◆ **PROBLEM DESCRIPTION**
Give every entry again, word for word.

◆ **DATA RECORDS**
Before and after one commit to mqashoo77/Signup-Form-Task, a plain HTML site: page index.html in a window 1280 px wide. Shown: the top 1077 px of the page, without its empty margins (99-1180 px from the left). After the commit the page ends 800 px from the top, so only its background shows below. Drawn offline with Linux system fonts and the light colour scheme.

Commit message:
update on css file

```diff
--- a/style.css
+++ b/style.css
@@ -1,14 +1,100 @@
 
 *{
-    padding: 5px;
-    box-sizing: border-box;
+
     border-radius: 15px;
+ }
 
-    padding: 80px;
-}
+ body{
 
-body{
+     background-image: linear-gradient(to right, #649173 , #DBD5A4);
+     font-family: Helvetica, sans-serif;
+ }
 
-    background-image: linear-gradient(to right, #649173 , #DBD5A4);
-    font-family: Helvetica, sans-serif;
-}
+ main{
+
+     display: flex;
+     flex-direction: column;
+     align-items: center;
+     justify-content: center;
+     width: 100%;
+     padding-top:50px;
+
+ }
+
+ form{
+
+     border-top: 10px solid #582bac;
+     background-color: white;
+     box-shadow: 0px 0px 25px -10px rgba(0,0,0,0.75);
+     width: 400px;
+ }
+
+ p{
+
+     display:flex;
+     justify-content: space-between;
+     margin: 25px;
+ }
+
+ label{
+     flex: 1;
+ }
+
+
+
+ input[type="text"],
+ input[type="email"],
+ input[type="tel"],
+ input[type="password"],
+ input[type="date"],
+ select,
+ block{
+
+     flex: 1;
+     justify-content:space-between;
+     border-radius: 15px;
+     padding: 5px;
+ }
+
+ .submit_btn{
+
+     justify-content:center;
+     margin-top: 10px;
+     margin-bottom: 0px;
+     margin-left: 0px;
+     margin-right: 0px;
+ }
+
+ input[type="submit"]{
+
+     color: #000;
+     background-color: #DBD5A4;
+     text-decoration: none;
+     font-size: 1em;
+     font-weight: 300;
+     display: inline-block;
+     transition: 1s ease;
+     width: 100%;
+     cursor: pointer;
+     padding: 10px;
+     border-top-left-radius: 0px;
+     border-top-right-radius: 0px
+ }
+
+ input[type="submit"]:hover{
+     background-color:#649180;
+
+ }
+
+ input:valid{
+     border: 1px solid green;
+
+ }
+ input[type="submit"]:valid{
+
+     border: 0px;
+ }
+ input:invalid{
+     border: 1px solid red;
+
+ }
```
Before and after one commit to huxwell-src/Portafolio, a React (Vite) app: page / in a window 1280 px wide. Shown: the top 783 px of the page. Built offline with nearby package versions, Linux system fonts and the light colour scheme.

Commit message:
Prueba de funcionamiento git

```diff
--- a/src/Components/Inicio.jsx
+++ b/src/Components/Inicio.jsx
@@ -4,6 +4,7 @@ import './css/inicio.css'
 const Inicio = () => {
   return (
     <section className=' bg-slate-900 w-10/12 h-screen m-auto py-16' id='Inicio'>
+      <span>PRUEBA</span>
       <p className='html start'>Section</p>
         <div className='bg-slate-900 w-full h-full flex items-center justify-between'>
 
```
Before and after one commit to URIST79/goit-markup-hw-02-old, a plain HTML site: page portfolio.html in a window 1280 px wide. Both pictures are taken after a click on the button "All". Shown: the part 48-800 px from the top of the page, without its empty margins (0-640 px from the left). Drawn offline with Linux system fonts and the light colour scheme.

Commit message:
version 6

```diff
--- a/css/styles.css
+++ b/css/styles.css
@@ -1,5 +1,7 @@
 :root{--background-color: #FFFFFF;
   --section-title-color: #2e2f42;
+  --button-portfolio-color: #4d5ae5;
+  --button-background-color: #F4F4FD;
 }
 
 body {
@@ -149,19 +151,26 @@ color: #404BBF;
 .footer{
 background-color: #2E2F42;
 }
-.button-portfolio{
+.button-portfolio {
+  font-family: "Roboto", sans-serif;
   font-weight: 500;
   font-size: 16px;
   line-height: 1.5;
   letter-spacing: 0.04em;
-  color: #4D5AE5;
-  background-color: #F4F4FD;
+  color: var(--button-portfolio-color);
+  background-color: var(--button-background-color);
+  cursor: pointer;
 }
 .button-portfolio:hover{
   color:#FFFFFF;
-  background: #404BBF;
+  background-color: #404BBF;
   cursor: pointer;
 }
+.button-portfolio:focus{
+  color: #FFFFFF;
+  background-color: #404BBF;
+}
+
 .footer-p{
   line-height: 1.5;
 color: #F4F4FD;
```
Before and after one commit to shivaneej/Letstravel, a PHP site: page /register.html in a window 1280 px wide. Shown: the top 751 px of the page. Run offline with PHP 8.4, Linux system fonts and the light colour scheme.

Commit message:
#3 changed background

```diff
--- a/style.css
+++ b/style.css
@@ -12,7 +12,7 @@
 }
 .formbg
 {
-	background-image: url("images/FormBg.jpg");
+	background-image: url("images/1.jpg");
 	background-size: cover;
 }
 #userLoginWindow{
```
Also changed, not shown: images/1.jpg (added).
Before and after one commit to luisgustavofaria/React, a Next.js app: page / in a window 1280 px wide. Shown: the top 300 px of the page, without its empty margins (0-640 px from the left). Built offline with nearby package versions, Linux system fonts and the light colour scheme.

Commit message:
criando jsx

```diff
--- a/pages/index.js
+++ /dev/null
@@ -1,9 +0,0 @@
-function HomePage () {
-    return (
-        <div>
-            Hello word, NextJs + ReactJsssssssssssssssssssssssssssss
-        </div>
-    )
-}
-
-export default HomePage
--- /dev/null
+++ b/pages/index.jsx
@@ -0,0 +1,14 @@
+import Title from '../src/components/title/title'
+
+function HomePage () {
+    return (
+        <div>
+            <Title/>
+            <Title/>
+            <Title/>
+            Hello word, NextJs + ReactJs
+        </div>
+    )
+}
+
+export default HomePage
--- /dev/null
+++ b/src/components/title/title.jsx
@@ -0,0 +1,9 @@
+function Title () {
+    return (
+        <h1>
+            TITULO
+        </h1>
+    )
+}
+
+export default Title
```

◆ **COMPLETED EXERCISE**
Before and after one commit to mqashoo77/Signup-Form-Task, a plain HTML site: page index.html in a window 1280 px wide. Shown: the top 1077 px of the page, without its empty margins (99-1180 px from the left). After the commit the page ends 800 px from the top, so only its background shows below. Drawn offline with Linux system fonts and the light colour scheme.

Commit message:
update on css file

```diff
--- a/style.css
+++ b/style.css
@@ -1,14 +1,100 @@
 
 *{
-    padding: 5px;
-    box-sizing: border-box;
+
     border-radius: 15px;
+ }
 
-    padding: 80px;
-}
+ body{
 
-body{
+     background-image: linear-gradient(to right, #649173 , #DBD5A4);
+     font-family: Helvetica, sans-serif;
+ }
 
-    background-image: linear-gradient(to right, #649173 , #DBD5A4);
-    font-family: Helvetica, sans-serif;
-}
+ main{
+
+     display: flex;
+     flex-direction: column;
+     align-items: center;
+     justify-content: center;
+     width: 100%;
+     padding-top:50px;
+
+ }
+
+ form{
+
+     border-top: 10px solid #582bac;
+     background-color: white;
+     box-shadow: 0px 0px 25px -10px rgba(0,0,0,0.75);
+     width: 400px;
+ }
+
+ p{
+
+     display:flex;
+     justify-content: space-between;
+     margin: 25px;
+ }
+
+ label{
+     flex: 1;
+ }
+
+
+
+ input[type="text"],
+ input[type="email"],
+ input[type="tel"],
+ input[type="password"],
+ input[type="date"],
+ select,
+ block{
+
+     flex: 1;
+     justify-content:space-between;
+     border-radius: 15px;
+     padding: 5px;
+ }
+
+ .submit_btn{
+
+     justify-content:center;
+     margin-top: 10px;
+     margin-bottom: 0px;
+     margin-left: 0px;
+     margin-right: 0px;
+ }
+
+ input[type="submit"]{
+
+     color: #000;
+     background-color: #DBD5A4;
+     text-decoration: none;
+     font-size: 1em;
+     font-weight: 300;
+     display: inline-block;
+     transition: 1s ease;
+     width: 100%;
+     cursor: pointer;
+     padding: 10px;
+     border-top-left-radius: 0px;
+     border-top-right-radius: 0px
+ }
+
+ input[type="submit"]:hover{
+     background-color:#649180;
+
+ }
+
+ input:valid{
+     border: 1px solid green;
+
+ }
+ input[type="submit"]:valid{
+
+     border: 0px;
+ }
+ input:invalid{
+     border: 1px solid red;
+
+ }
```
Before and after one commit to huxwell-src/Portafolio, a React (Vite) app: page / in a window 1280 px wide. Shown: the top 783 px of the page. Built offline with nearby package versions, Linux system fonts and the light colour scheme.

Commit message:
Prueba de funcionamiento git

```diff
--- a/src/Components/Inicio.jsx
+++ b/src/Components/Inicio.jsx
@@ -4,6 +4,7 @@ import './css/inicio.css'
 const Inicio = () => {
   return (
     <section className=' bg-slate-900 w-10/12 h-screen m-auto py-16' id='Inicio'>
+      <span>PRUEBA</span>
       <p className='html start'>Section</p>
         <div className='bg-slate-900 w-full h-full flex items-center justify-between'>
 
```
Before and after one commit to URIST79/goit-markup-hw-02-old, a plain HTML site: page portfolio.html in a window 1280 px wide. Both pictures are taken after a click on the button "All". Shown: the part 48-800 px from the top of the page, without its empty margins (0-640 px from the left). Drawn offline with Linux system fonts and the light colour scheme.

Commit message:
version 6

```diff
--- a/css/styles.css
+++ b/css/styles.css
@@ -1,5 +1,7 @@
 :root{--background-color: #FFFFFF;
   --section-title-color: #2e2f42;
+  --button-portfolio-color: #4d5ae5;
+  --button-background-color: #F4F4FD;
 }
 
 body {
@@ -149,19 +151,26 @@ color: #404BBF;
 .footer{
 background-color: #2E2F42;
 }
-.button-portfolio{
+.button-portfolio {
+  font-family: "Roboto", sans-serif;
   font-weight: 500;
   font-size: 16px;
   line-height: 1.5;
   letter-spacing: 0.04em;
-  color: #4D5AE5;
-  background-color: #F4F4FD;
+  color: var(--button-portfolio-color);
+  background-color: var(--button-background-color);
+  cursor: pointer;
 }
 .button-portfolio:hover{
   color:#FFFFFF;
-  background: #404BBF;
+  background-color: #404BBF;
   cursor: pointer;
 }
+.button-portfolio:focus{
+  color: #FFFFFF;
+  background-color: #404BBF;
+}
+
 .footer-p{
   line-height: 1.5;
 color: #F4F4FD;
```
Before and after one commit to shivaneej/Letstravel, a PHP site: page /register.html in a window 1280 px wide. Shown: the top 751 px of the page. Run offline with PHP 8.4, Linux system fonts and the light colour scheme.

Commit message:
#3 changed background

```diff
--- a/style.css
+++ b/style.css
@@ -12,7 +12,7 @@
 }
 .formbg
 {
-	background-image: url("images/FormBg.jpg");
+	background-image: url("images/1.jpg");
 	background-size: cover;
 }
 #userLoginWindow{
```
Also changed, not shown: images/1.jpg (added).
Before and after one commit to luisgustavofaria/React, a Next.js app: page / in a window 1280 px wide. Shown: the top 300 px of the page, without its empty margins (0-640 px from the left). Built offline with nearby package versions, Linux system fonts and the light colour scheme.

Commit message:
criando jsx

```diff
--- a/pages/index.js
+++ /dev/null
@@ -1,9 +0,0 @@
-function HomePage () {
-    return (
-        <div>
-            Hello word, NextJs + ReactJsssssssssssssssssssssssssssss
-        </div>
-    )
-}
-
-export default HomePage
--- /dev/null
+++ b/pages/index.jsx
@@ -0,0 +1,14 @@
+import Title from '../src/components/title/title'
+
+function HomePage () {
+    return (
+        <div>
+            <Title/>
+            <Title/>
+            <Title/>
+            Hello word, NextJs + ReactJs
+        </div>
+    )
+}
+
+export default HomePage
--- /dev/null
+++ b/src/components/title/title.jsx
@@ -0,0 +1,9 @@
+function Title () {
+    return (
+        <h1>
+            TITULO
+        </h1>
+    )
+}
+
+export default Title
```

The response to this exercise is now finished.